Starlight yields clues to exoplanets’ atmospheres
Astronomers used the NASA/ESA Hubble Space Telescope to analyse light from the nearby star TRAPPIST-1 as it passed through the atmospheres of four Earth-sized planets in the star’s habitable zone — the region at a distance from the star where liquid water, the key to life as we know it, could exist on their surfaces. The astronomers were looking for the signatures of certain gases, including hydrogen, in the atmospheres that were imprinted on the starlight.
The graphic at the top shows a model spectrum containing the signatures of gases that the astronomers would expect to see if the exoplanets’ atmospheres were puffy and dominated by primordial hydrogen from the distant worlds’ formation.
The Hubble observations, however, revealed that the planets do not have hydrogen-dominated atmospheres. The flatter spectrum shown in the lower illustration indicates that Hubble did not spot any traces of water or methane, which are abundant in hydrogen-rich atmospheres. The researchers concluded that the atmospheres are composed of heavier elements residing at much lower altitudes than could be measured by the Hubble observations.Credit:
NASA, ESA and Z. Levy (STScI)

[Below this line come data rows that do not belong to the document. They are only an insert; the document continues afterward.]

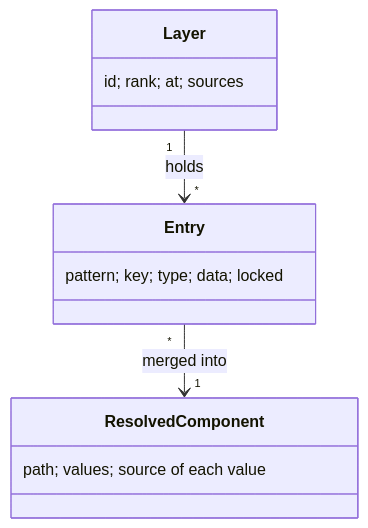
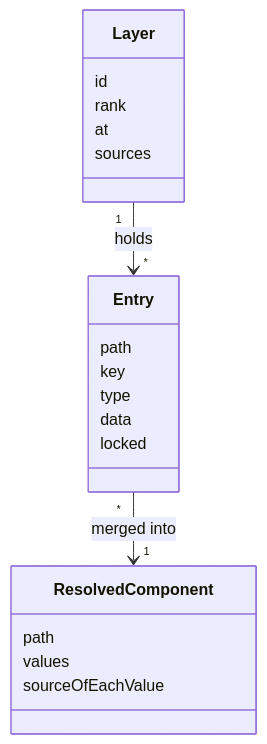
One commit to nabil-becker/devcontainer-features changed the seventh of 7 diagrams in docs/proposals/component-registry.md. Above: the diagram before and after it, drawn with Mermaid. The commit also changed other lines of this file and 2 other files, not shown here.

First line of the commit message:
docs(proposals): apply the architecture review and the Operator's rulings to the component registry (layered-skills-proposal)

````diff
--- a/docs/proposals/component-registry.md
+++ b/docs/proposals/component-registry.md
@@ -304,8 +407,23 @@
 ```mermaid
 classDiagram
-  class Layer { id; rank; at; sources }
-  class Entry { pattern; key; type; data; locked }
-  class ResolvedComponent { path; values; source of each value }
+  class Layer {
+    id
+    rank
+    at
+    sources
+  }
+  class Entry {
+    path
+    key
+    type
+    data
+    locked
+  }
+  class ResolvedComponent {
+    path
+    values
+    sourceOfEachValue
+  }
   Layer "1" --> "*" Entry : holds
   Entry "*" --> "1" ResolvedComponent : merged into
 ```
````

About the Image
|Release date:||5 February 2018, 17:00|
|Size:||5000 x 3600 px|
About the Object
|Type:||Local Universe : Star : Circumstellar Material : Planetary System|
|Distance:||40 light years|